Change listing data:

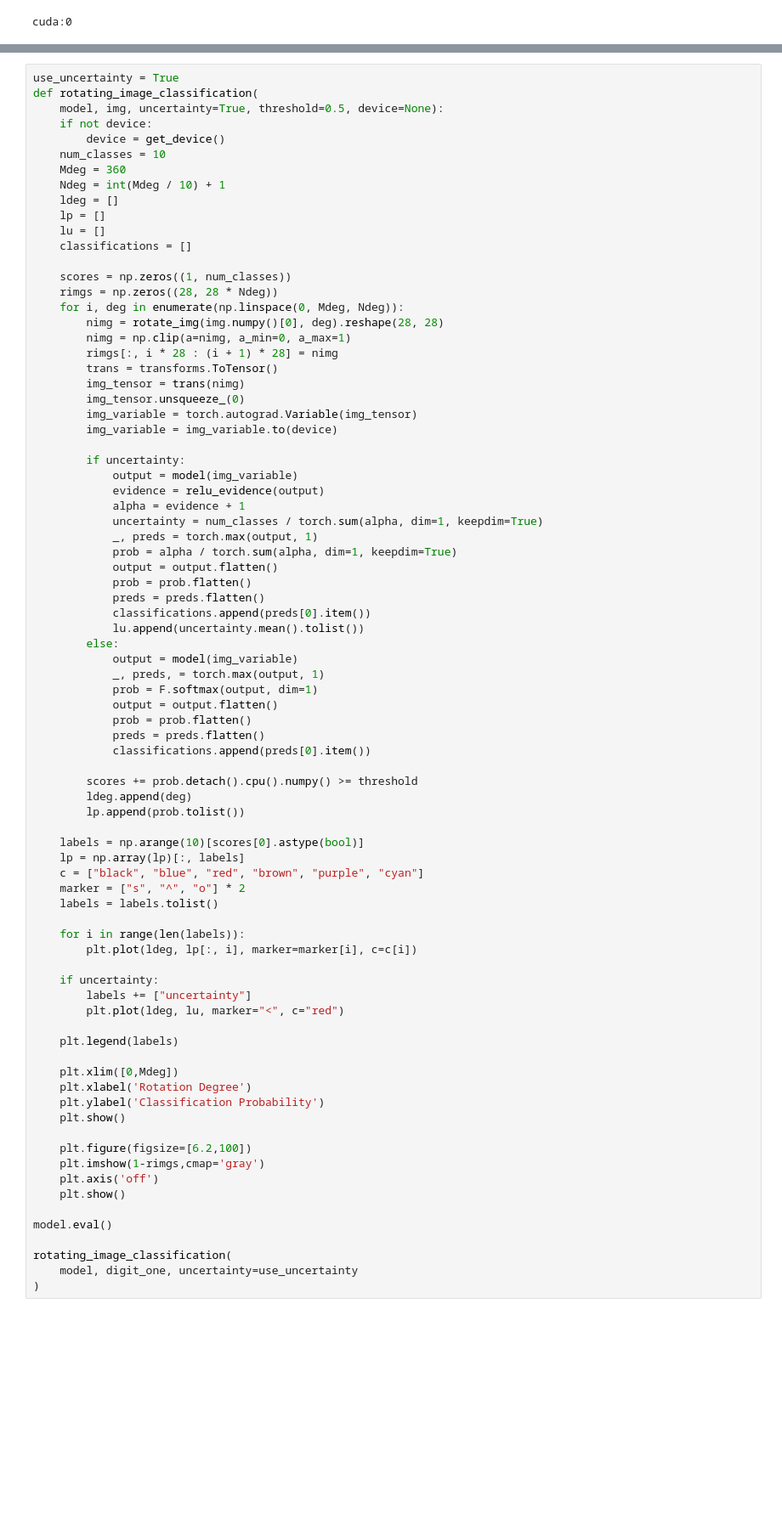
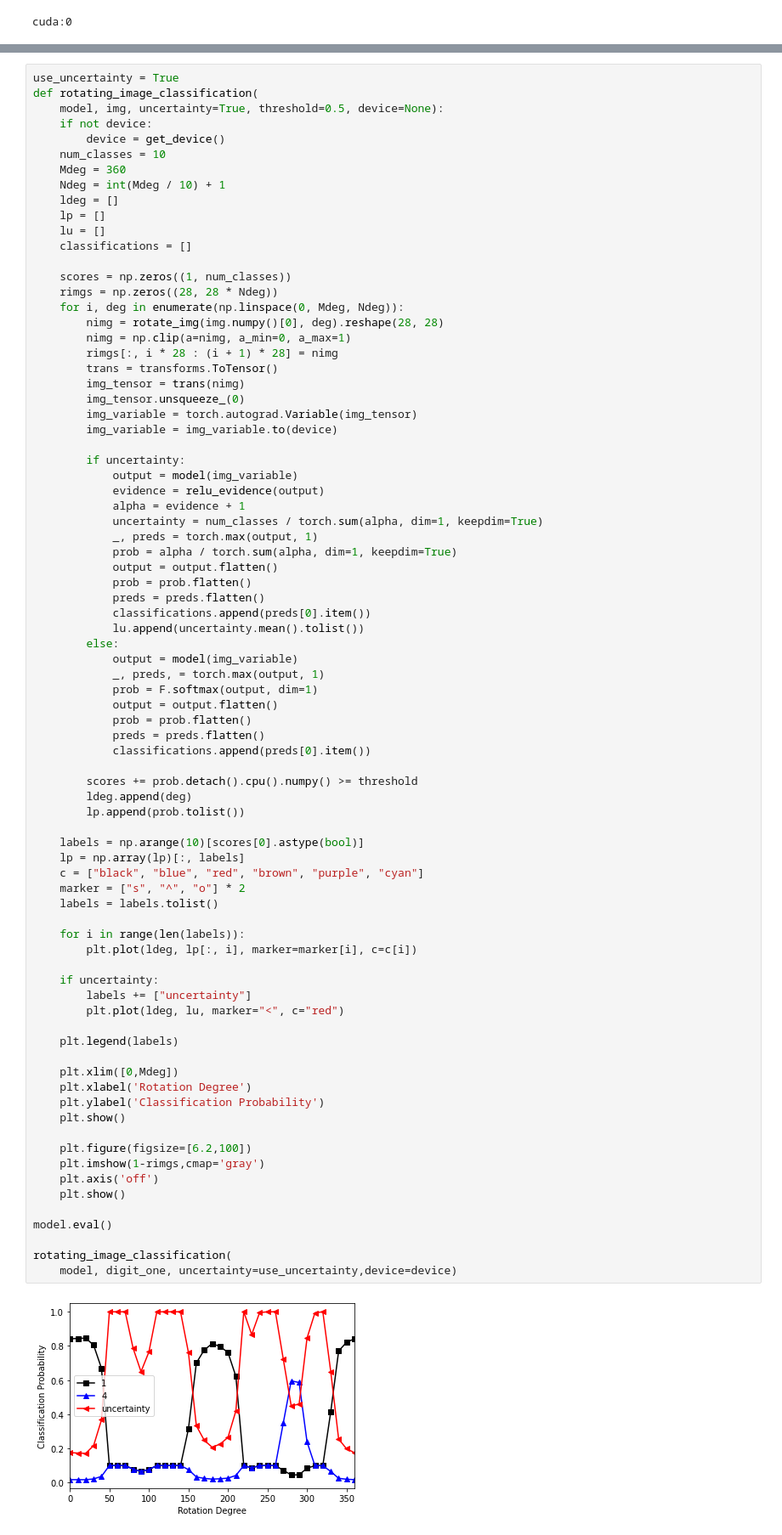
Before and after one commit to gistha2/active-perception-thesis, a Jupyter notebook: EDL_RL_V3.ipynb, the cells around one changed output, grey strips where cells are left out. Shown: that part at 85% size. Cells and saved outputs as stored; diff of their text form; blank space fills up the shorter version.

```diff
--- a/EDL_RL_V3.ipynb
+++ b/EDL_RL_V3.ipynb
@@ -453,32 +453,33 @@ def rotating_image_classification(
         lp.append(prob.tolist())
 
     labels = np.arange(10)[scores[0].astype(bool)]
     lp = np.array(lp)[:, labels]
     c = ["black", "blue", "red", "brown", "purple", "cyan"]
     marker = ["s", "^", "o"] * 2
     labels = labels.tolist()
 
     for i in range(len(labels)):
         plt.plot(ldeg, lp[:, i], marker=marker[i], c=c[i])
 
     if uncertainty:
         labels += ["uncertainty"]
         plt.plot(ldeg, lu, marker="<", c="red")
 
     plt.legend(labels)
 
     plt.xlim([0,Mdeg])
     plt.xlabel('Rotation Degree')
     plt.ylabel('Classification Probability')
     plt.show()
 
     plt.figure(figsize=[6.2,100])
     plt.imshow(1-rimgs,cmap='gray')
     plt.axis('off')
     plt.show()
 
 model.eval()
 
 rotating_image_classification(
-    model, digit_one, uncertainty=use_uncertainty
-)
+    model, digit_one, uncertainty=use_uncertainty,device=device)
+# %% [output]
+[figure, added]
```
Also changed, not shown: parts of 7 cells of this notebook, 6 other files.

Task goal: Leave the images out and give the rest of the data again exactly.

Result below:
Before and after one commit to gistha2/active-perception-thesis, a Jupyter notebook: EDL_RL_V3.ipynb, the cells around one changed output, grey strips where cells are left out. Shown: that part at 85% size. Cells and saved outputs as stored; diff of their text form; blank space fills up the shorter version.

```diff
--- a/EDL_RL_V3.ipynb
+++ b/EDL_RL_V3.ipynb
@@ -453,32 +453,33 @@ def rotating_image_classification(
         lp.append(prob.tolist())
 
     labels = np.arange(10)[scores[0].astype(bool)]
     lp = np.array(lp)[:, labels]
     c = ["black", "blue", "red", "brown", "purple", "cyan"]
     marker = ["s", "^", "o"] * 2
     labels = labels.tolist()
 
     for i in range(len(labels)):
         plt.plot(ldeg, lp[:, i], marker=marker[i], c=c[i])
 
     if uncertainty:
         labels += ["uncertainty"]
         plt.plot(ldeg, lu, marker="<", c="red")
 
     plt.legend(labels)
 
     plt.xlim([0,Mdeg])
     plt.xlabel('Rotation Degree')
     plt.ylabel('Classification Probability')
     plt.show()
 
     plt.figure(figsize=[6.2,100])
     plt.imshow(1-rimgs,cmap='gray')
     plt.axis('off')
     plt.show()
 
 model.eval()
 
 rotating_image_classification(
-    model, digit_one, uncertainty=use_uncertainty
-)
+    model, digit_one, uncertainty=use_uncertainty,device=device)
+# %% [output]
+[figure, added]
```
Also changed, not shown: parts of 7 cells of this notebook, 6 other files.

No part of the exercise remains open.